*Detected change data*
+ + +

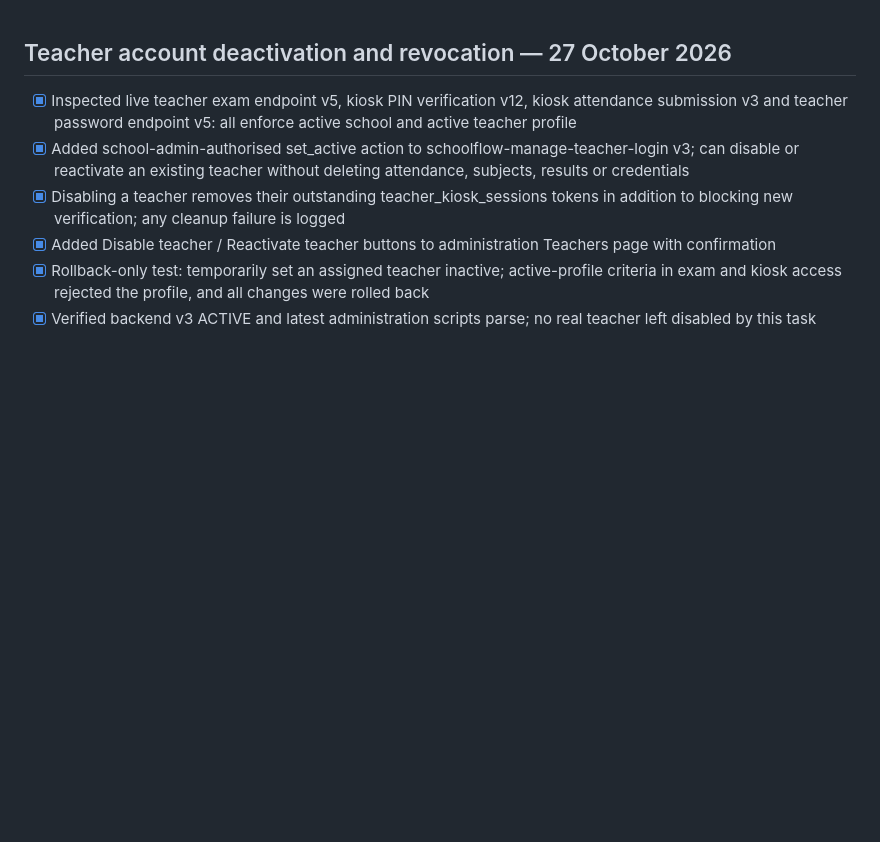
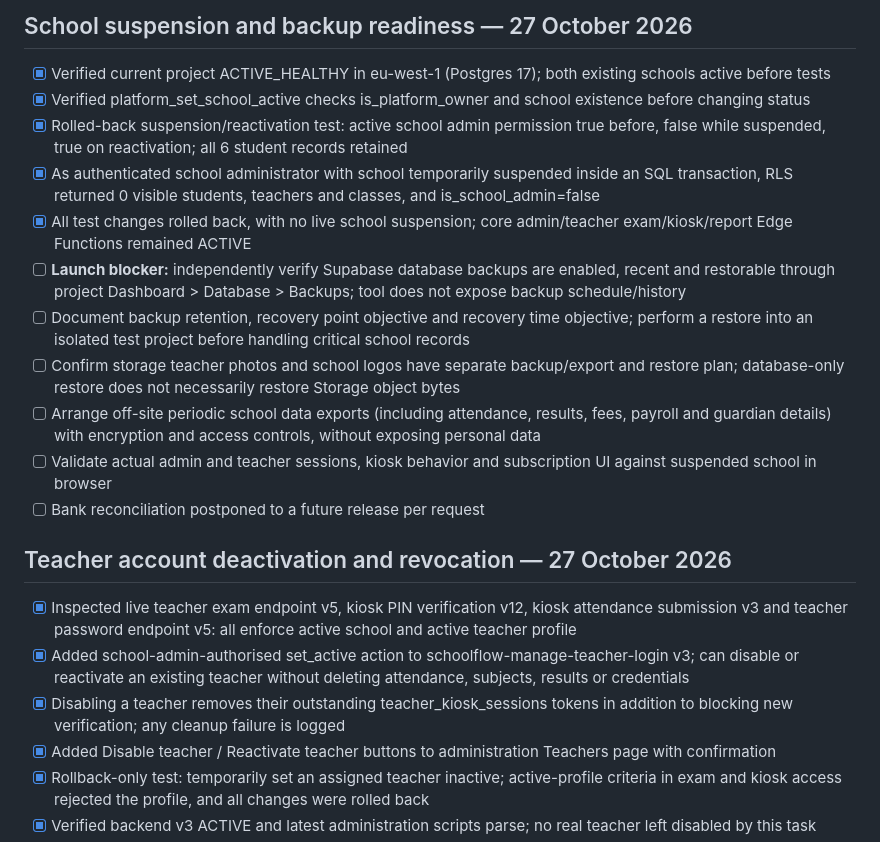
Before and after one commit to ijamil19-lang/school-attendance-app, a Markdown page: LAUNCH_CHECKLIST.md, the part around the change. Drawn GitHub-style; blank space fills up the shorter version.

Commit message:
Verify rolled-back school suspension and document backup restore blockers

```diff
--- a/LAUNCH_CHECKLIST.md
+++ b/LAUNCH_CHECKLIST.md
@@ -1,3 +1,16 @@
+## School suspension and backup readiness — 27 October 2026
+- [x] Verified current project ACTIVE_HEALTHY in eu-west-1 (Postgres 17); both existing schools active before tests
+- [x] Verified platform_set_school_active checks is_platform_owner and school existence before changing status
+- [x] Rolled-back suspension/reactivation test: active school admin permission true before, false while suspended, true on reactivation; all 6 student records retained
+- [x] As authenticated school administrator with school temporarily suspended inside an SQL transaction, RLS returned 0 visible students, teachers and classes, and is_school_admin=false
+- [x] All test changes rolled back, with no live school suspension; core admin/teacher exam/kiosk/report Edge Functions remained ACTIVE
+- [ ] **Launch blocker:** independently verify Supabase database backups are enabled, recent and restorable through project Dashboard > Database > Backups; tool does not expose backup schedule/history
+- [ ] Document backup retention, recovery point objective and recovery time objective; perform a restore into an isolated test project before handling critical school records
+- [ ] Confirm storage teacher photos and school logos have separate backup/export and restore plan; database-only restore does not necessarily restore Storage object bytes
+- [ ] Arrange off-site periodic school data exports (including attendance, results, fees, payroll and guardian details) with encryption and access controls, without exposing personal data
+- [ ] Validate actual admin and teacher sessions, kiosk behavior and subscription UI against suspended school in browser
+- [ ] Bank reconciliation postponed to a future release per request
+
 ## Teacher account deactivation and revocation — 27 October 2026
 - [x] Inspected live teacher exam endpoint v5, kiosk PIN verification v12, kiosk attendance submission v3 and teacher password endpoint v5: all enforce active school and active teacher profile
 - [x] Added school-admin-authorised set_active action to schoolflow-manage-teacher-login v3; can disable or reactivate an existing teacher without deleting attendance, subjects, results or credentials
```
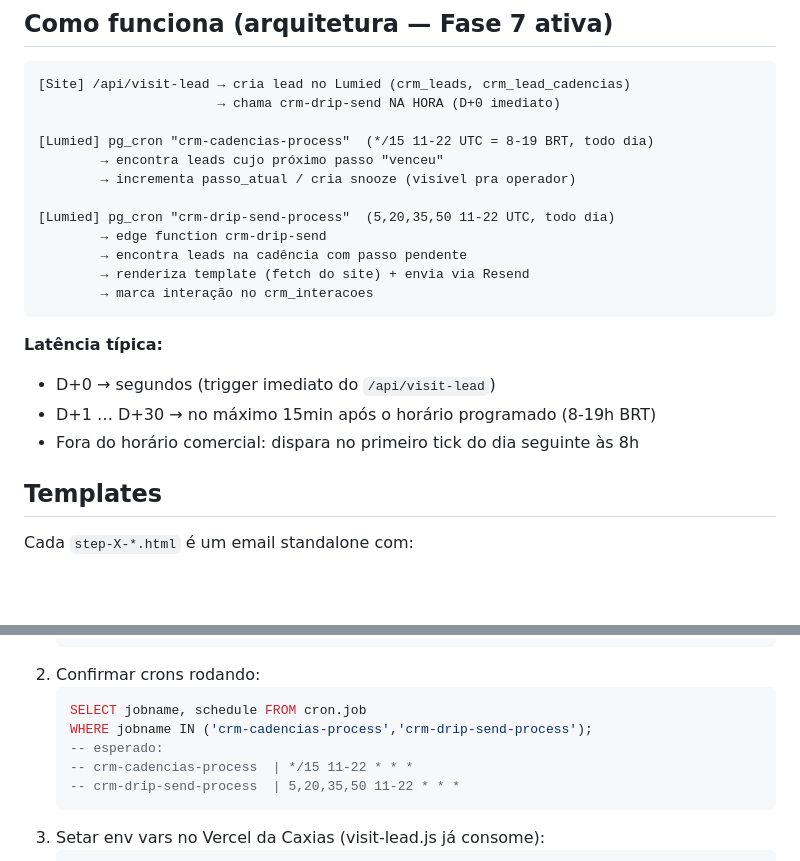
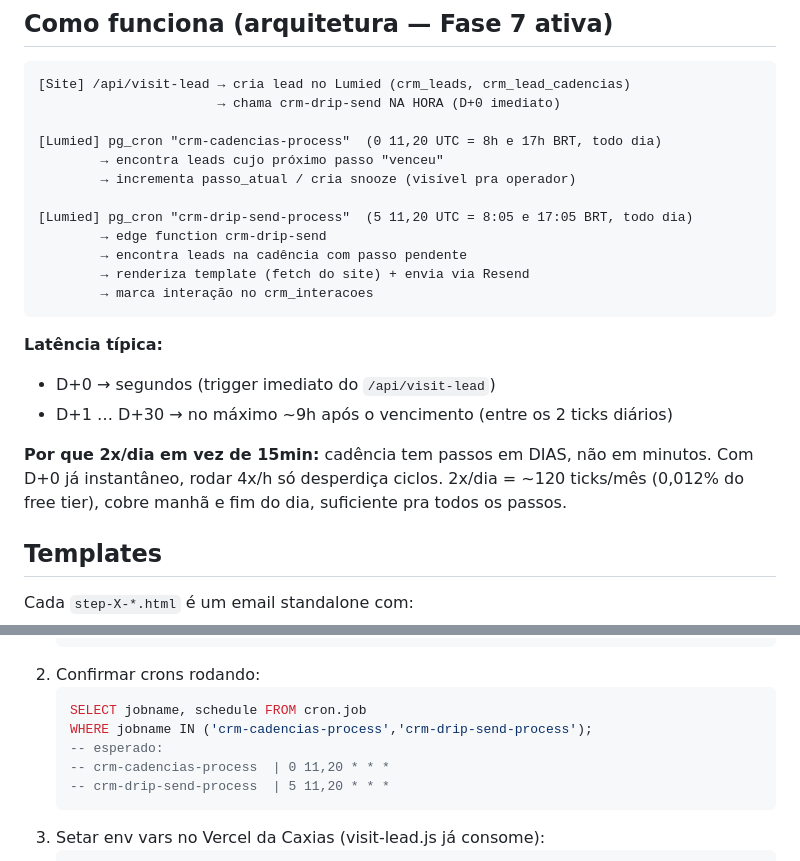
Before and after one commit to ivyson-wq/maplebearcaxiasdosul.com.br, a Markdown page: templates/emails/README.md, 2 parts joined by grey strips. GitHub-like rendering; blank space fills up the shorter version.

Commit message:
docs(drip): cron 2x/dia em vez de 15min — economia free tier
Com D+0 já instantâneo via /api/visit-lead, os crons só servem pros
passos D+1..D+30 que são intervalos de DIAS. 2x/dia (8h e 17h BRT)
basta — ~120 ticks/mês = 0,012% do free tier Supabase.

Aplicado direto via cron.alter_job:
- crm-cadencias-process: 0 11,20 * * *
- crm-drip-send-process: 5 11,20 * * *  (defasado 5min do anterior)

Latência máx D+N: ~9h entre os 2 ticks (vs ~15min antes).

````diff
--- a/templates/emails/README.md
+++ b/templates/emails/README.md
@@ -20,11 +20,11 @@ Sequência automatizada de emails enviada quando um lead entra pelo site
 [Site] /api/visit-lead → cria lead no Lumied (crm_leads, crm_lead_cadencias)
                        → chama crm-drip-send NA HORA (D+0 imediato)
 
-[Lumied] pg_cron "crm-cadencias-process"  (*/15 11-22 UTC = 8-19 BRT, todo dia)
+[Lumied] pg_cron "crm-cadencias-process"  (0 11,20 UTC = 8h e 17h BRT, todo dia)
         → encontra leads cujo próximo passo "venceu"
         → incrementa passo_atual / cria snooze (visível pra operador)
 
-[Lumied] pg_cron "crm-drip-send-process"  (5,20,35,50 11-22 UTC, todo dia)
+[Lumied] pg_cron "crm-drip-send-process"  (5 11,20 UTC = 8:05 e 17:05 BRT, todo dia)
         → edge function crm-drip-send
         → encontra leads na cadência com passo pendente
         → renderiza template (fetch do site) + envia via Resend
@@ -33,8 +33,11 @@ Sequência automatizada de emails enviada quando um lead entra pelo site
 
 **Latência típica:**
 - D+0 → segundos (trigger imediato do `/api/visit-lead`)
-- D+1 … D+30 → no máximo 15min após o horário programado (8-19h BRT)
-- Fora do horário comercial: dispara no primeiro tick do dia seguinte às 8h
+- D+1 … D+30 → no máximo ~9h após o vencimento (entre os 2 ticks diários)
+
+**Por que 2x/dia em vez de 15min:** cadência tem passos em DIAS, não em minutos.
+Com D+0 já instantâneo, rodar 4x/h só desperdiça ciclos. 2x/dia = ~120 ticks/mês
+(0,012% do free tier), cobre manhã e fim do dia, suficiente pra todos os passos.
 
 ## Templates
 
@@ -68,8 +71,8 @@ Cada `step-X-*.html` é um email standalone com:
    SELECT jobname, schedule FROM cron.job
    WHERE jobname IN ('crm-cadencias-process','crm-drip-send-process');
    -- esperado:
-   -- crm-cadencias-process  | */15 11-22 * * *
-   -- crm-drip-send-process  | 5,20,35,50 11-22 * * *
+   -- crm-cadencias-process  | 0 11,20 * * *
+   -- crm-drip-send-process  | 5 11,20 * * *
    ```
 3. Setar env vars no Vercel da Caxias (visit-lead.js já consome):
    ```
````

+ + +

*Description of the task*
Wherever the string "pelo" is found in the entries, copy the line it sits in.

*Reply*
@@ -20,11 +20,11 @@ Sequência automatizada de emails enviada quando um lead entra pelo site
@@ -33,8 +33,11 @@ Sequência automatizada de emails enviada quando um lead entra pelo site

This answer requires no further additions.